A Bible that’s falling apart belongs to someone who isn’t
Not necessarily. It could just have been a really badly made Bible. But that’s not what this means, is it? It means that people who obsessively read the Bible won’t suffer from anxiety or mental health issues. Frankly, given the amount of church leaders I meet who are suffering from appalling stress, I don’t think this is true.
In fact, you could argue that one of the purposes of reading the Bible is to have our life shattered. The Bible is a place to encounter God and sometimes our lives need to collapse in order to be rebuilt. The Bible is many things, but it is not safe. And it is certainly not…
God’s instruction manual
The Bible is not an instruction manual. I mean, I’ve looked and it hasn’t helped me load the dishwasher. Again, I can see what the phrase is trying to do, except that’s not actually how the Bible works. This implies that there is always one, simple way of reading and implementing scripture. As the more extreme, triple-rhymed version goes: “God said it. I believe it. That settles it.” But scripture needs interpreting and discussing and thinking about. Scripture does that kind of thing itself. In the Bible, even when God said it, not everyone believed it, and nobody thought that it settled it.
Indeed, it’s living with the unsettled, difficult things that shows the limitations of these cliches. When I started on this article I thought I was going to write a breezy, funny 1,500 words on silly phrases that Christians use. (That’s what I thought I was getting as well – Ed.) But I’ve come to see that these phrases really can have a damaging effect. At best they are theological morphine, something to dull the pain. And not just the pain of the listeners: often they are escape routes for us who use them; ways to avoid the difficult work of sitting with people in their confusion or despair. Or even ways to avoid confronting our own doubts and questions.
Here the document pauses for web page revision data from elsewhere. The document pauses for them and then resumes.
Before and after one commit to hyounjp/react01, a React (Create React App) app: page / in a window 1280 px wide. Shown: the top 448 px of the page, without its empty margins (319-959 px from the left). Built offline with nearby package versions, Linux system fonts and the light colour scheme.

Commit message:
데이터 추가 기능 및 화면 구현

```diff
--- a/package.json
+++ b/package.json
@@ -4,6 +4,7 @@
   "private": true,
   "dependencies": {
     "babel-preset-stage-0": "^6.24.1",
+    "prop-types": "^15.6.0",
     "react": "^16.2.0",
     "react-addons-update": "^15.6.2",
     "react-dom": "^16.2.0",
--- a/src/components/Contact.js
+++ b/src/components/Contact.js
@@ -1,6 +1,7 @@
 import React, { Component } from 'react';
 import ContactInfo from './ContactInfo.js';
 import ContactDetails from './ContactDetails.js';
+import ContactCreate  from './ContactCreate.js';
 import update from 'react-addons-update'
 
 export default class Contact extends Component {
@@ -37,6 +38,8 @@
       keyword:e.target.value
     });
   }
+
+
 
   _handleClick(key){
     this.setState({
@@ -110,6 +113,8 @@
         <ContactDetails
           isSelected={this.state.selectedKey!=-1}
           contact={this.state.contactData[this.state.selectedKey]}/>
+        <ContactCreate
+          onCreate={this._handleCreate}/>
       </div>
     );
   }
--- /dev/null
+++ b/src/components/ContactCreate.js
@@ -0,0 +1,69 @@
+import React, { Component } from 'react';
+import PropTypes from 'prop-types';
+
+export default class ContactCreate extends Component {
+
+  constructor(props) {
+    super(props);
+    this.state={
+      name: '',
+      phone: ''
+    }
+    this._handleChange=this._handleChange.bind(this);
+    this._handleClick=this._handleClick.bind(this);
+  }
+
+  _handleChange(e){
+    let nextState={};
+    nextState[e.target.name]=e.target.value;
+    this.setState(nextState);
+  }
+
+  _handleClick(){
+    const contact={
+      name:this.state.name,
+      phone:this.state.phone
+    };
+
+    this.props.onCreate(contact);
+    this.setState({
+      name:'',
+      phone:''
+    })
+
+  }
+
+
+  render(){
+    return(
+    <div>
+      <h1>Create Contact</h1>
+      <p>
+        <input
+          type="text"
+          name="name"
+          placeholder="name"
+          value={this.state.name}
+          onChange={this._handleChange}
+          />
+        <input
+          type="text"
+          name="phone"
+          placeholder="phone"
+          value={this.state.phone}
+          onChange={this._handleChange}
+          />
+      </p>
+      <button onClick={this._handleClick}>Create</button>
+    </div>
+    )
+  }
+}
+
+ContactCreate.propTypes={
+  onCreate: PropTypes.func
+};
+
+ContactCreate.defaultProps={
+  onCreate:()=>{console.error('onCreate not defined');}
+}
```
At worst they reinforce false ideas of God. He is not a mad scientist. Nor is he Santa Claus. And he’s definitely not someone who guides us only by slamming the door in our face. God is love. That may sound cliched. But it’s true.